And phonetic transcription can be made more precise by the addition of diacritical marks. For example, [pʰɪn] is used for the pronunciation of <pin> where the superscript <h> after the [p] represents the aspiration (puff of air) we notice when pronouncing <pin>. We don’t experience that same aspiration in [spɪn], the pronunciation of <spin>. You can feel the difference by putting your hand in front of your mouth as you pronounce <pin> and <spin> and compare those [p]’s. I’m not using that level of precision in this discussion (in part because I’d be skating at the edge of my own understanding!) But that may change as I revise this.
IPA is used when talking about both phonetics and phonology.

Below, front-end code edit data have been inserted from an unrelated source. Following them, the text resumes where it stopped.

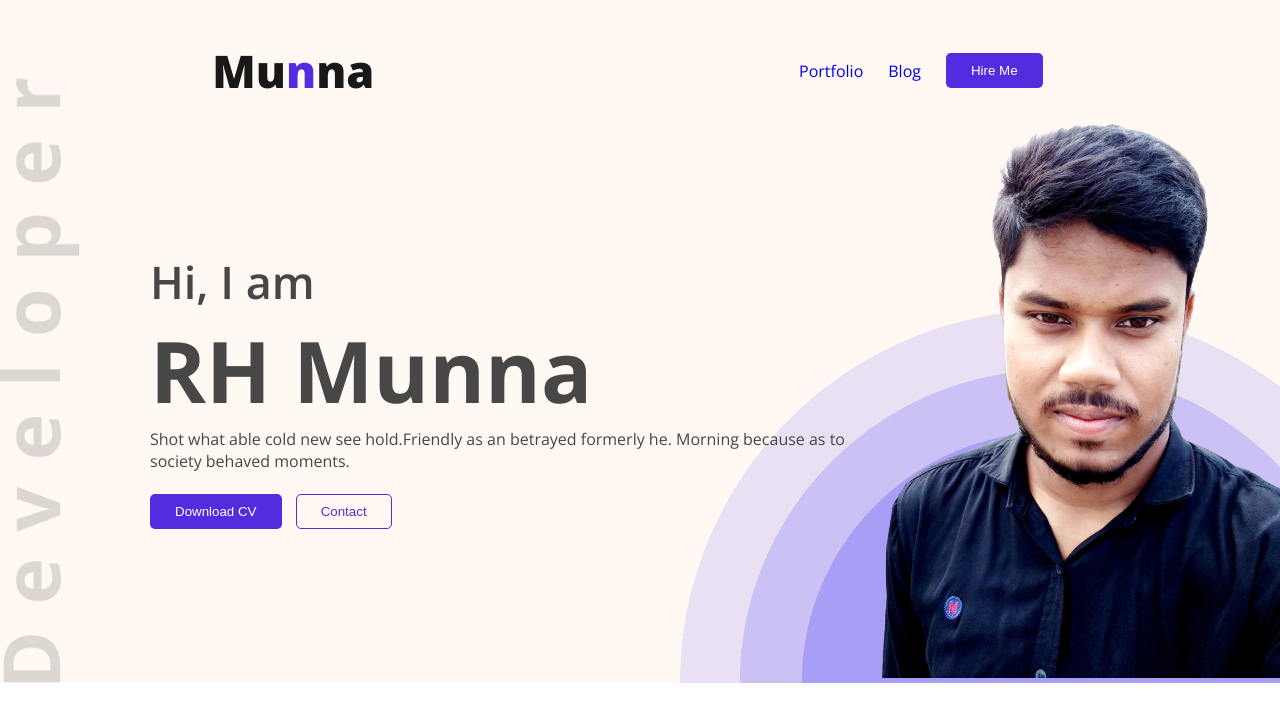
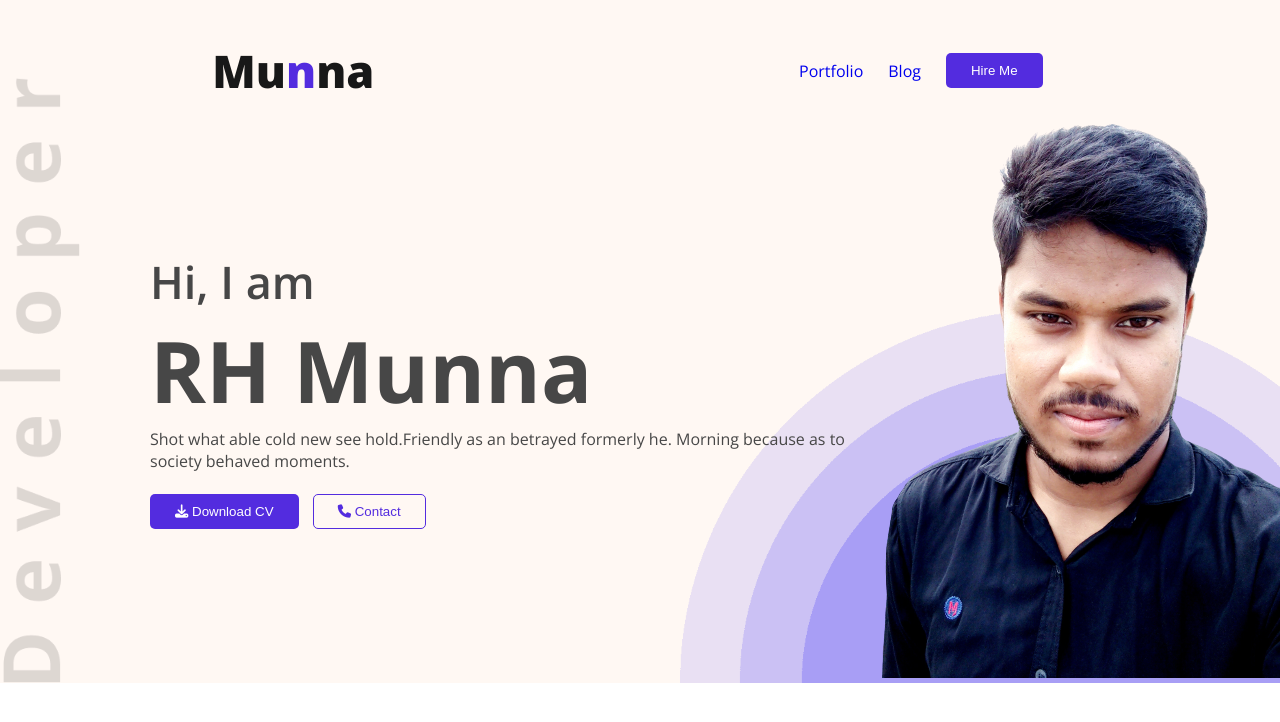
Before and after one commit to rhmunna143/developer-portfolio, a plain HTML site: page index.html in a window 1280 px wide. Drawn offline with nearby package versions, Linux system fonts and the light colour scheme.

Commit message:
icon added and header finaly completed

```diff
--- a/index.html
+++ b/index.html
@@ -46,8 +46,8 @@
                     </p>
 
                     <div class="buttons"> <br>
-                        <button class="btn-primary">Download CV</button>
-                        <button class="btn-primary" id="contact-btn">Contact</button> <br>
+                        <button class="btn-primary"><i class="fa-solid fa-download"></i> Download CV</button>
+                        <button class="btn-primary" id="contact-btn"><i class="fa-solid fa-phone"></i> Contact</button> <br>
                     </div>
                 </div>
 
```
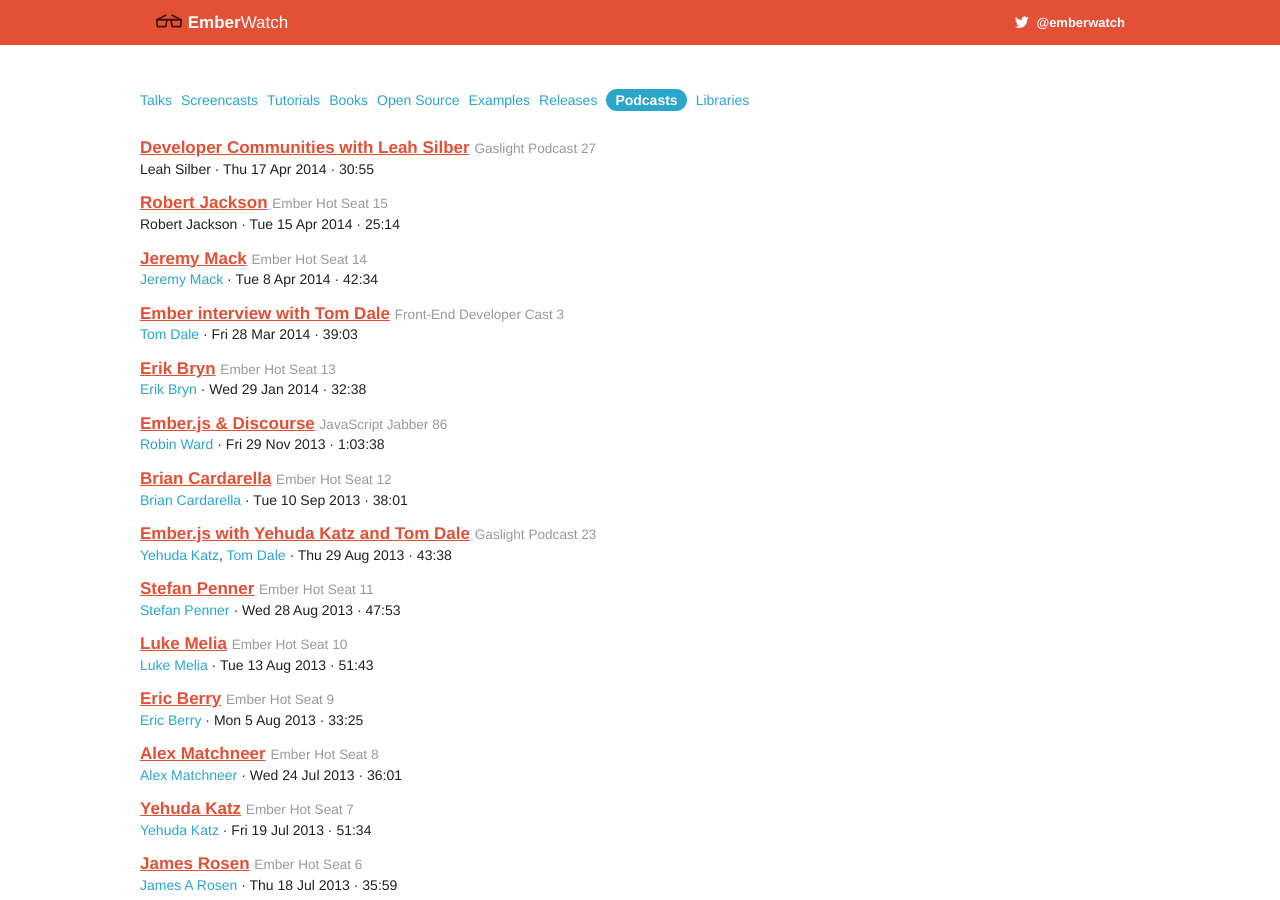
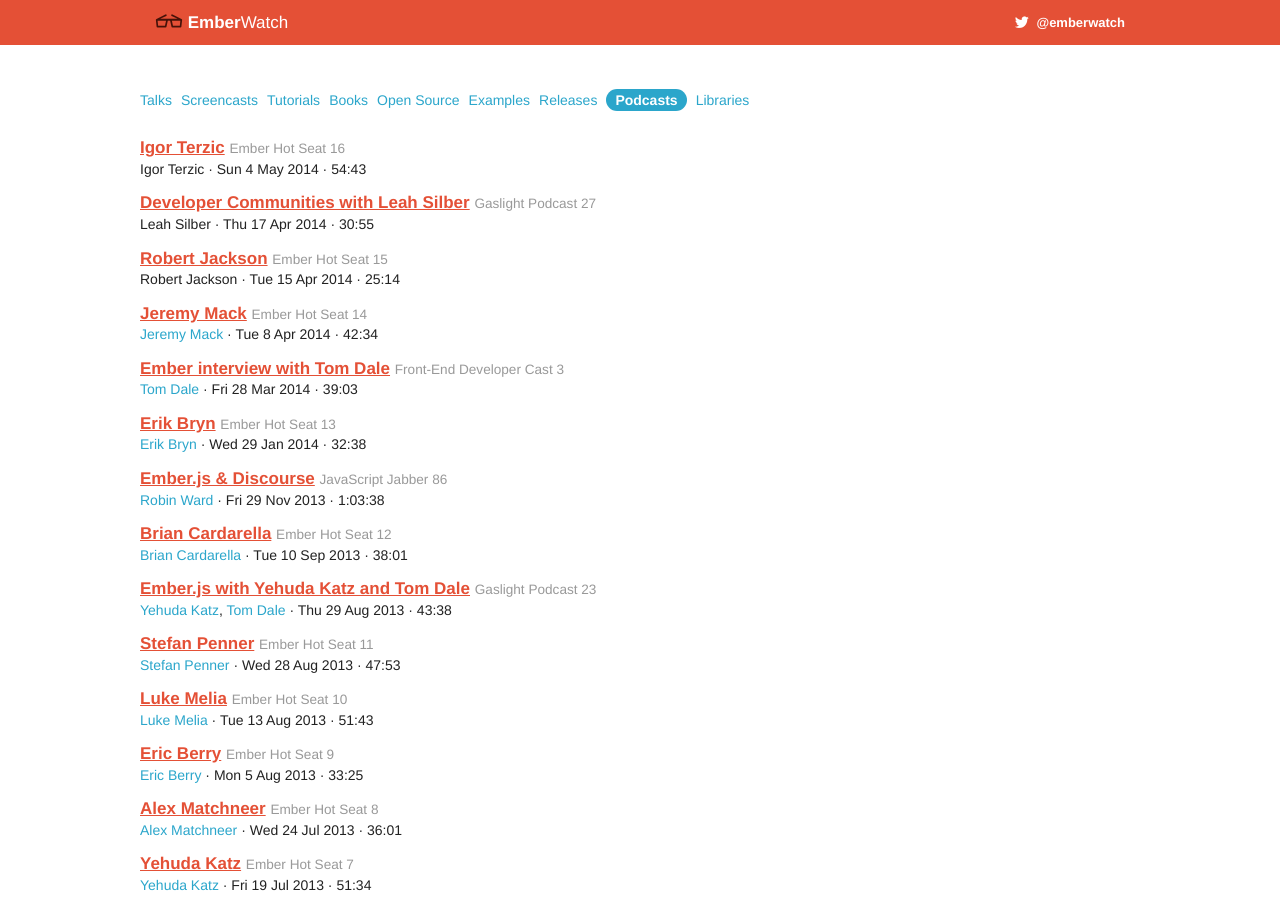
Before and after one commit to emberwatch/emberwatch, a Jekyll site: the page built from podcasts.html, in a window 1280 px wide and 900 px high. Built offline with Jekyll 4.4.1, drawn with Linux system fonts in a browser that asks for light colours; comment, search, counter and statistics services are not loaded.

Commit message:
Add "Ember Hot Seat Episode 016: Igor Terzic".

```diff
--- a/_data/podcasts.yml
+++ b/_data/podcasts.yml
@@ -1,4 +1,12 @@
 ---
+- title: Igor Terzic
+  episode: 16
+  host: Ember Hot Seat
+  member_ids:
+  - 48
+  date: '2014-05-04'
+  duration: '54:43'
+  url: http://emberhotseat.com/2014/05/04/ember-hot-seat-episode-016.html
 - title: Developer Communities with Leah Silber
   episode: 27
   host: Gaslight Podcast
```
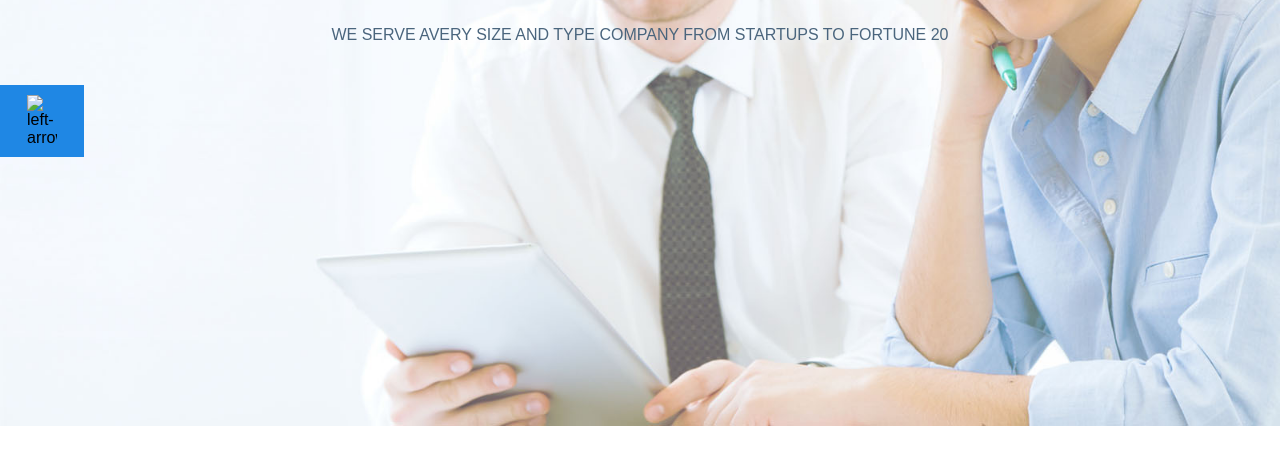
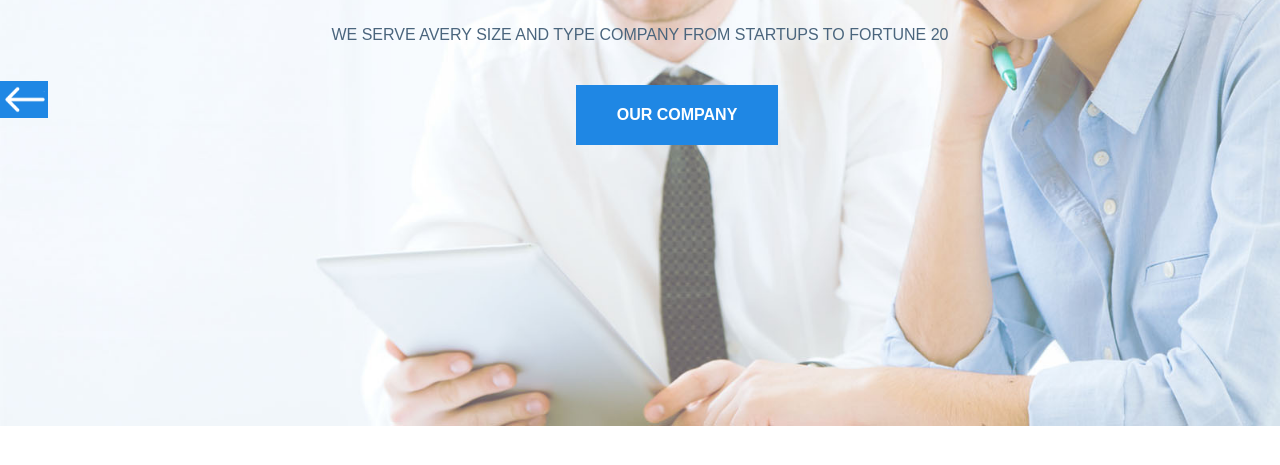
Before and after one commit to Lexander1108/unibrix-tasks, a plain HTML site: page first-homework/index.html in a window 1280 px wide. Shown: the part 375-840 px from the top of the page. Drawn offline with Linux system fonts and the light colour scheme.

Commit message:
created our company button

```diff
--- a/first-homework/index.html
+++ b/first-homework/index.html
@@ -33,8 +33,11 @@
   <h1 class="heading">TRAINING COMPANY MAKE YOUR DREAM</h1>
   <p class="objectiveTitle">WE SERVE AVERY SIZE AND TYPE COMPANY FROM STARTUPS TO FORTUNE 20</p>
 </section>
-<div class="ourCompanyButton">
-  <img src="images/left-arrow-icon.png" class="leftArrowIcon" alt="left-arrow">
-</div>
+<figure class="ourCompanyButton">
+  <p>OUR COMPANY</p>
+</figure>
+<aside class="leftBackgroundButton">
+  <img src="images/left-arrow-icon.png" alt="left-arrow">
+</aside>
 </body>
 </html>
--- a/first-homework/style.css
+++ b/first-homework/style.css
@@ -146,16 +146,28 @@ body {
 .ourCompanyButton {
     display: flex;
     justify-content: center;
-    align-items: center;
     background-color: #1f87e4;
-    padding: 10px;
-    width: 5%;
+    color: white;
+    font-weight: bold;
+    padding: 5px;
+    width: 15%;
     z-index: 11;
     position: relative;
     top: -520px;
+    margin-left: 45%;
 }
 
-.ourCompanyButton img {
-    width: 30px;
+.leftBackgroundButton {
+    display: flex;
+    background-color: #1f87e4;
+    padding: 5px;
+    width: 3%;
+    z-index: 11;
+    position: relative;
+    top: -600px
+}
+
+.leftBackgroundButton img {
+    width: 40px;
     height: auto;
 }
```
Also changed, not shown: first-homework/images/left-arrow-icon.png (added), first-homework/images/right-arrow-icon.png (added).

Phonology is the study of segments of human speech that carry meaning. When we talk about phonology, we are dealing with phonemes. The distinction between phonology and phonetics is critical, and is often very poorly understood. You can read more about phonology and phonemes here.
Notice that the / /ʧ / at the beginning of the word “chip” is one phoneme — one unit — that is distinctive for meaning in English. We could indicate the phonetics of that pronunciation using the same IPA symbols inside of square brackets [ tʃ ]. Now we are simply dealing with physical articulation. And notice that there are symbols for two phones inside of these brackets. When we pronounce the phoneme / ʧ /, we combine two phones: [ t ] as we find at the end of “pot” and [ ʃ ] as at the beginning of the word “ship.” Say “cat ship” quickly. See what you notice.
If we use the term “sound” when talking about spoken language, and particularly when talking about phonemes, it’s very confusing to students and also clouds our own thinking. The word “sound” is imprecise. A phone is the smallest part of speech that can be isolated, not a phoneme, so the smallest “sound” in a word could easily be a phone rather than a phoneme.
So when we are thinking about phonetics, here are a few key points to remember:
- Phonetics is the study of the physical aspects of speech production and reception.
- Phonetics involves the study of phones — the smallest distinct unit of speech, without regard to meaning.
- No writing system is phonetic. All writing systems represent meaning, not physical articulation.
You can learn about phonetics and phonology by studying with LEX: Linguist~Educator Exchange. The Nature of the Phoneme series of LEXinars is where I learned most of what I know about the subject (although all errors here are mine!)
You can start by reading a blog post called Hatchet Crazy.
One of the reasons that I call this site Learning About Spelling is because that’s what I’m doing as I write this. Every single day I learn something new about our writing system and replace aspects of my old thinking with new. This is my current understanding and I welcome questions and responses. I’ll edit this as my understanding grows and changes.
Please contact me here with your questions, comments, and reactions.